*Assignment*
Search the data for the word "Cupcakes" and copy each line that has it.

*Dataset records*

------------------------------------------------

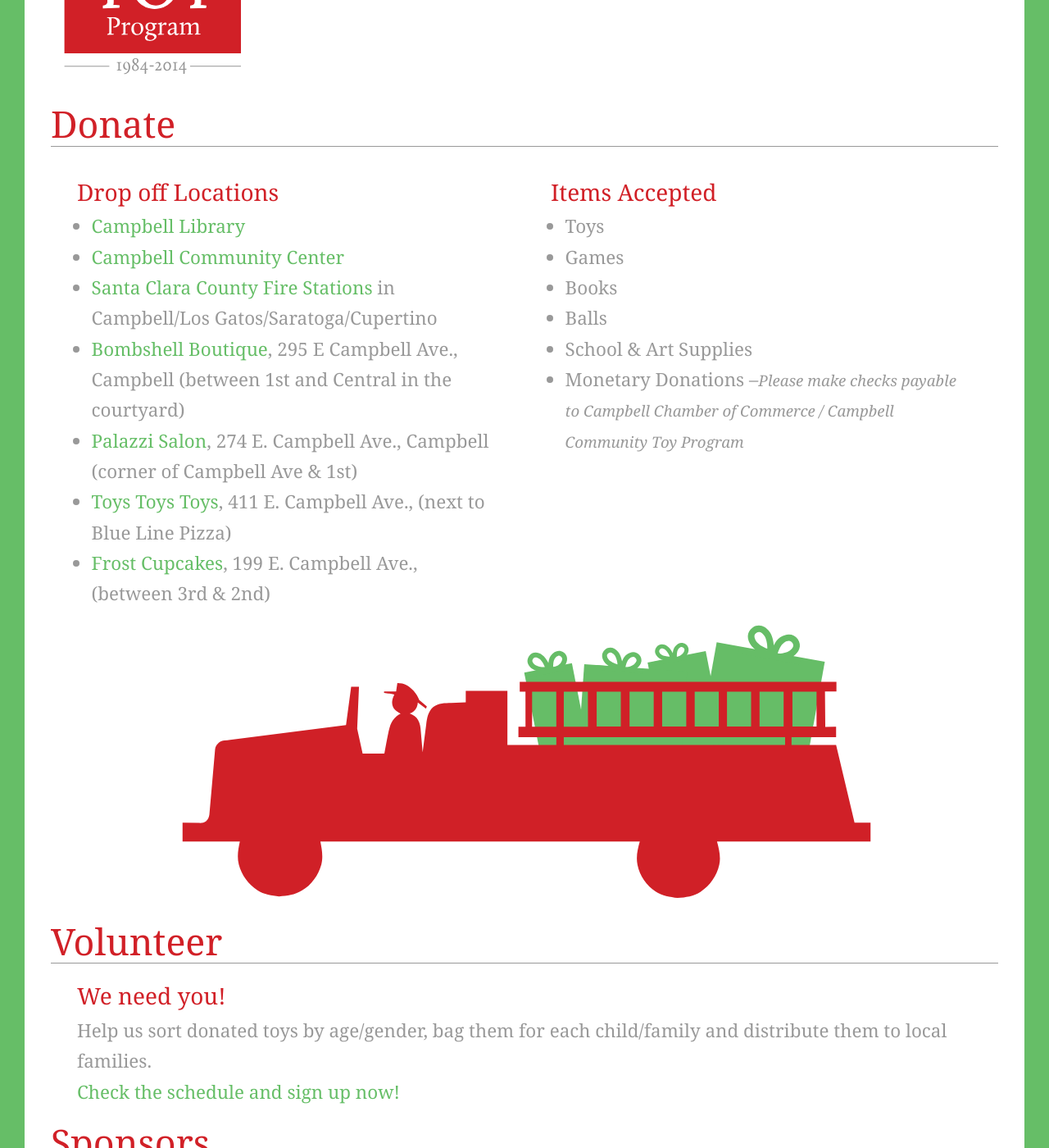
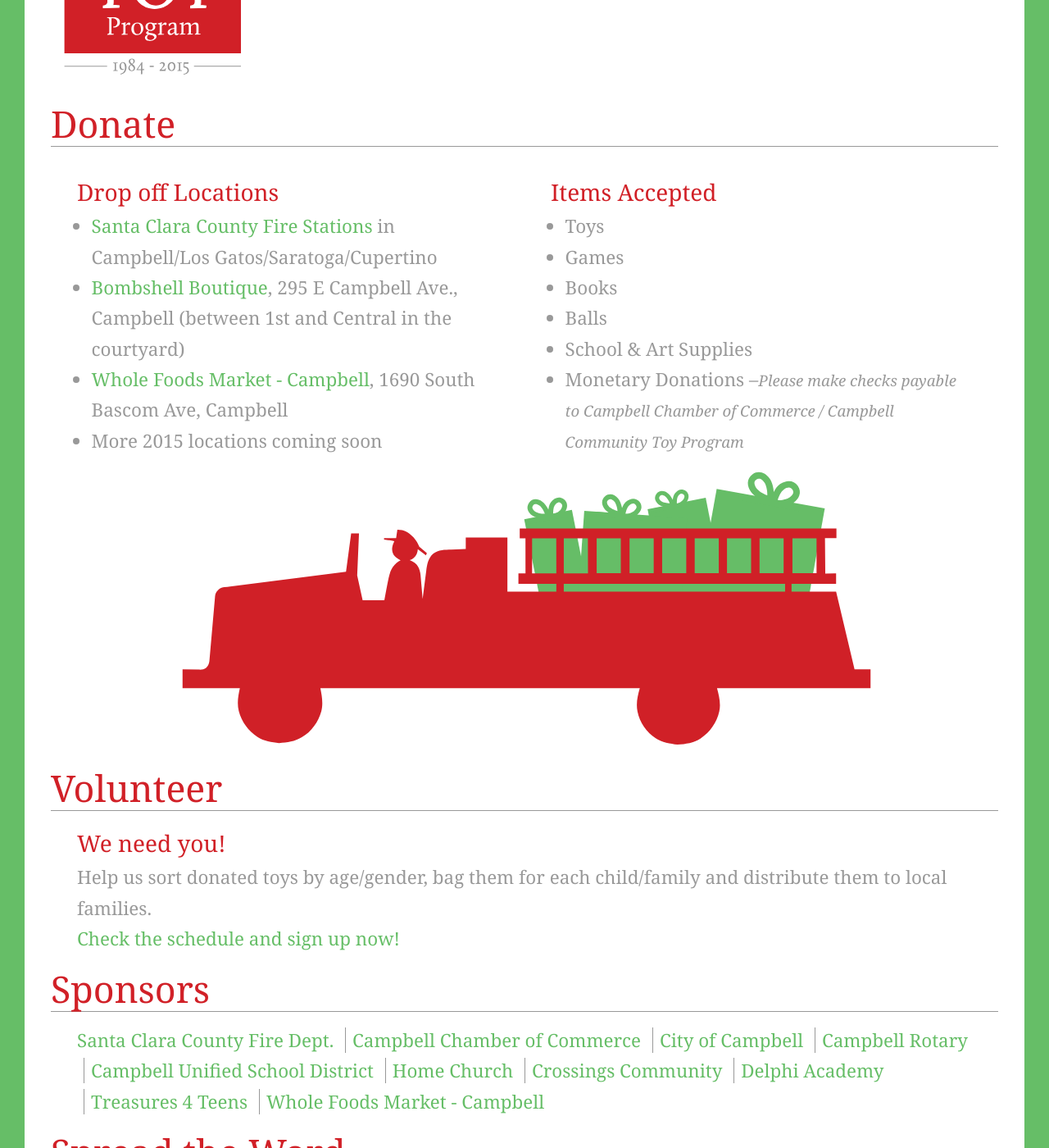
Before and after one commit to campbell-toy-drive/campbell-toy-drive.github.io, a Jekyll site: the page built from index.html, in a window 1280 px wide and 1400 px high, scrolled down 319 px. Shown: the whole window at 82% size. Built offline with Jekyll 4.4.1, drawn with Linux system fonts in a browser that asks for light colours; Markdown is read by kramdown in place of the engine named in the settings; some of the changed text lies outside the part shown.

Commit message:
- Updated logo year - Added Whole Foods as sponsor - Hid drop off locations that haven't been confirmed - Hid the volunteer schedule and form

```diff
--- a/index.html
+++ b/index.html
@@ -9,13 +9,15 @@
 		<div class="column">
 			<h2>Drop off Locations</h2>
 			<ul>
-				<li><a href="http://www.sccl.org/locations/hours-and-locations/campbell/getting-there/directions" target="_blank" title="Campbell Library">Campbell Library</li>
-				<li><a href="http://www.ci.campbell.ca.us/recreation/general/directions.htm" target="_blank" title="Campbell Community Center">Campbell Community Center</a></li>
+				<!--<li><a href="http://www.sccl.org/locations/hours-and-locations/campbell/getting-there/directions" target="_blank" title="Campbell Library">Campbell Library</li>-->
+				<!--<li><a href="http://www.ci.campbell.ca.us/recreation/general/directions.htm" target="_blank" title="Campbell Community Center">Campbell Community Center</a></li>-->
 				<li><a href="http://www.sccfd.org/stations.html" target="_blank" title="Campbell Fire Stations">Santa Clara County Fire Stations</a> in Campbell/Los Gatos/Saratoga/Cupertino</li>
 				<li><a href="http://www.bombshell-boutique.com/" target="_blank" title="Bombshell Boutique">Bombshell Boutique</a>, 295 E Campbell Ave., Campbell (between 1st and Central in the courtyard)</li>
-				<li><a href="http://www.palazzisalon.com/" target="_blank" title="Palazzi Salon">Palazzi Salon</a>, 274 E. Campbell Ave., Campbell (corner of Campbell Ave &amp; 1st)</li>
-				<li><a href="http://www.toystoystoysstore.com/" target="_blank" title="Toys Toys Toys">Toys Toys Toys</a>, 411 E. Campbell Ave., (next to Blue Line Pizza)</li>
-				<li><a href="http://www.frostcupcakefactory.com/" target="_blank" title="Frost Cupcakes">Frost Cupcakes</a>, 199 E. Campbell Ave., (between 3rd &amp; 2nd)</li>
+				<!--<li><a href="http://www.palazzisalon.com/" target="_blank" title="Palazzi Salon">Palazzi Salon</a>, 274 E. Campbell Ave., Campbell (corner of Campbell Ave &amp; 1st)</li>-->
+				<!--<li><a href="http://www.frostcupcakefactory.com/" target="_blank" title="Frost Cupcakes">Frost Cupcakes</a>, 199 E. Campbell Ave., (between 3rd &amp; 2nd)</li>!-->
+				<li><a href="http://www.wholefoodsmarket.com/stores/campbell" target="_blank" title="Whole Foods Market - Campbell">Whole Foods Market - Campbell</a>, 1690 South Bascom Ave, Campbell</li>
+				<li>More 2015 locations coming soon</li>
+
 			</ul>
 		</div>
 		<div class="column">
@@ -51,11 +53,12 @@
 			<a href="http://crossingscommunity.com/" target="_blank" title="Crossings Community">Crossings Community</a>
 			<a href="http://delphicampbell.org/" target="_blank" title="Delphi Academy">Delphi Academy</a>
 			<a href="http://www.treasures4teens.com/" target="_blank" title="Treasures 4 Teens">Treasures 4 Teens</a>
+			<a href="http://www.wholefoodsmarket.com/stores/campbell" target="_blank" title="Whole Foods Market - Campbell">Whole Foods Market - Campbell</a>
 		</p>
 	</section>
 	<section id="social">
 		<h1>Spread the Word</h1>
-		<p>
+		Like our <a href="https://www.facebook.com/campbelltoyprogram" target="_blank">Facebook page</a><p>
 			<div class="fb-like" data-href="https://www.facebook.com/campbelltoyprogram" data-layout="standard" data-action="like" data-show-faces="true" data-share="true">
 			</div>
 		</p>
```
Also changed, not shown: volunteer.html (+8 -7 lines), assets/img/logo.svg.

------------------------------------------------

*Written response*
-				<li><a href="http://www.frostcupcakefactory.com/" target="_blank" title="Frost Cupcakes">Frost Cupcakes</a>, 199 E. Campbell Ave., (between 3rd &amp; 2nd)</li>
+				<!--<li><a href="http://www.frostcupcakefactory.com/" target="_blank" title="Frost Cupcakes">Frost Cupcakes</a>, 199 E. Campbell Ave., (between 3rd &amp; 2nd)</li>!-->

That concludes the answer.